June 4, 2023
Ghosts are a lingering echo of our past taking form in the present. To ignore a haunting is to avoid confronting our past. When we turn away from their presence, the phantom grows more intrusive and frequent — like an open wound we try to ignore.
Ghosts are a portal to the past and embedded in our culture — materializing in film, painting, books, and folklore. Brimming with symbolism, I find myself often returning to them as a motif both in my work and in those of others, from Redon’s and Blake’s surrealist phantasms to Munning’s visual depictions of the Britsh Gothic Tradition of the supernatural, to Ukiyo-e specters.
The apparition is a bridge between the threshold that separates the past from the present. Spirits are often a manifestation of pain, trauma, or loss. Accepting these frightful specters is learning to live with the pain or what’s been lost or buried in our past.
And there is a comfort that we can gain in confronting them. Ghosts suggest to us our sometimes painful history and mortality and a visual emblem of the thin line between life and death — a memento mori. Learning to live with our pain and our mortality helps us move forward from the past. Neil Gaiman, on asked why we tell ghosts stories, stated:
We have been telling each other tales of otherness, of life beyond the grave, for a long time; stories that prickle the flesh and make the shadows deeper and, most important, remind us that we live and that there is something special, something unique and remarkable about the state of being alive.
Ghosts may remind us of our torment or mortality, but they may also remind us of the beauty in life and the impressions we leave on one another.
They remind us of the ones we love and leave behind.
Virginia Woolf’s “A Haunted House” explores how the bonds of love transcend time and death. A deceased couple, hand-in-hand, haunts their once-occupied home, hunting for the “treasure” they left behind. But, at the end of the story, the treasure they sought was the love they shared in life, still pulsing in the house — still shared in the couple to whom the house now belongs:
Wandering through the house, opening the windows, whispering not to wake us, the ghostly couple seek their joy.
“Here we slept,” she says. And he adds, “Kisses without number.” “Waking in the morning—” “Silver between the trees —” “Upstairs—” “In the garden—” “When summer came—” “In winter snowtime—” The doors go shutting far in the distance, gently knocking like the pulse of a heart.

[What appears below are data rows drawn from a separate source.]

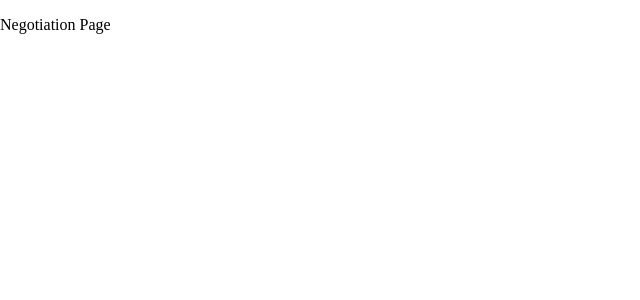
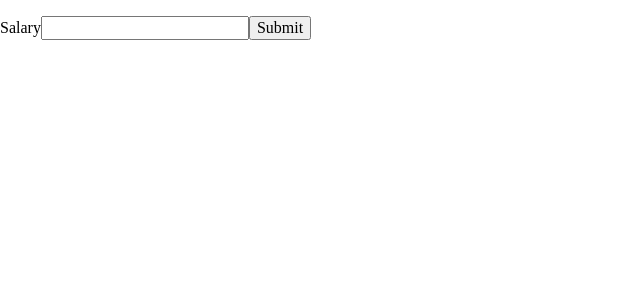
Before and after one commit to rr235/negotiation-app-client, a React app: page / in a window 1280 px wide. Shown: the top 300 px of the page, without its empty margins (0-640 px from the left). Built offline with nearby package versions, Linux system fonts and the light colour scheme.

Commit message:
chore: added input from component

```diff
--- a/package.json
+++ b/package.json
@@ -13,6 +13,7 @@
   "author": "rahulr",
   "license": "ISC",
   "dependencies": {
+    "prop-types": "^15.7.2",
     "react": "^16.13.1",
     "react-dom": "^16.13.1"
   },
--- /dev/null
+++ b/src/components/atoms/inputForm/InputForm.jsx
@@ -0,0 +1,24 @@
+import React from 'react';
+import { string, func } from 'prop-types';
+
+const InputForm = ({ label, id, onClick }) => (
+  <form>
+    <label htmlFor={id}>{label}</label>
+    <input type="number" id={id} />
+    <button type="submit" onClick={onClick}>
+      Submit
+    </button>
+  </form>
+);
+
+InputForm.propTypes = {
+  label: string.isRequired,
+  id: string.isRequired,
+  onClick: func,
+};
+
+InputForm.defaultProps = {
+  onClick: () => {},
+};
+
+export default InputForm;
--- /dev/null
+++ b/src/components/atoms/inputForm/index.js
@@ -0,0 +1,3 @@
+import InputForm from './InputForm.jsx';
+
+export default InputForm;
--- a/src/components/templates/main/Main.jsx
+++ b/src/components/templates/main/Main.jsx
@@ -1,5 +1,10 @@
 import React from 'react';
+import InputForm from '../../atoms/inputForm';
 
-const Main = () => <p>Negotiation Page</p>;
+const Main = () => (
+  <p>
+    <InputForm label="Salary" id="expectedSalary" />
+  </p>
+);
 
 export default Main;
```
Also changed, not shown: .eslintrc.json, 2 other files (tests, documents, lock files or other folders).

“Safe, safe, safe,” the heart of the house beats proudly. “Long years—” he sighs. “Again, you found me.” “Here,” she murmurs, “sleeping; in the garden reading; laughing, rolling apples in the loft. Here we left our treasure—”
Stooping, their light lifts the lids upon my eyes. “Safe! Safe! Safe!” the pulse of the house beats wildly. Waking, I cry, “Oh, is this your buried treasure? The light in the heart.”
The ghostly couple leans over the sleeping lovers. The ghosts discover themselves in the couple, mimicking their past life activities — asleep in the bedroom or kissing in the garden. When the narrator awakes in the end, both the living and the dead realize where to find the treasure — the light in their hearts — the love that still remains in the home.
The titular Haunted House itself is a character. Thrumming like a lover’s chest, alive and “gently knocking like the pulse of heart,” — the treasure is “safe, safe, safe” The heart of the house beats proudly...” Virginia Woolf bent the gothic horror tradition into something new — revealing the ghost is more than just pain that can haunt us; it also reminds us of the beauty in living and the love we leave behind.
I like to leave my readers with what I’m listening to in the studio. This week, I’d like to recommend “Perverted Disco” by Cincinnati based The Serfs.
To err is to be human, yet we go to great pains to prove ourselves otherwise. Any piece of art is a summation of our triumphs and failures made along the way.
Our memories are decaying synaptic snapshots — unreliable narrators of our past. They’re fragile things, susceptible to influence from others, misshapen from our biases, and prey to time’s tendency to distort and refract them.
Floral motifs often appear in my work but have never been the sole subject matter. “The Killing Jar” explores their inherent symbolism in a still-life context, specifically their use as a motif in vanitas paintings.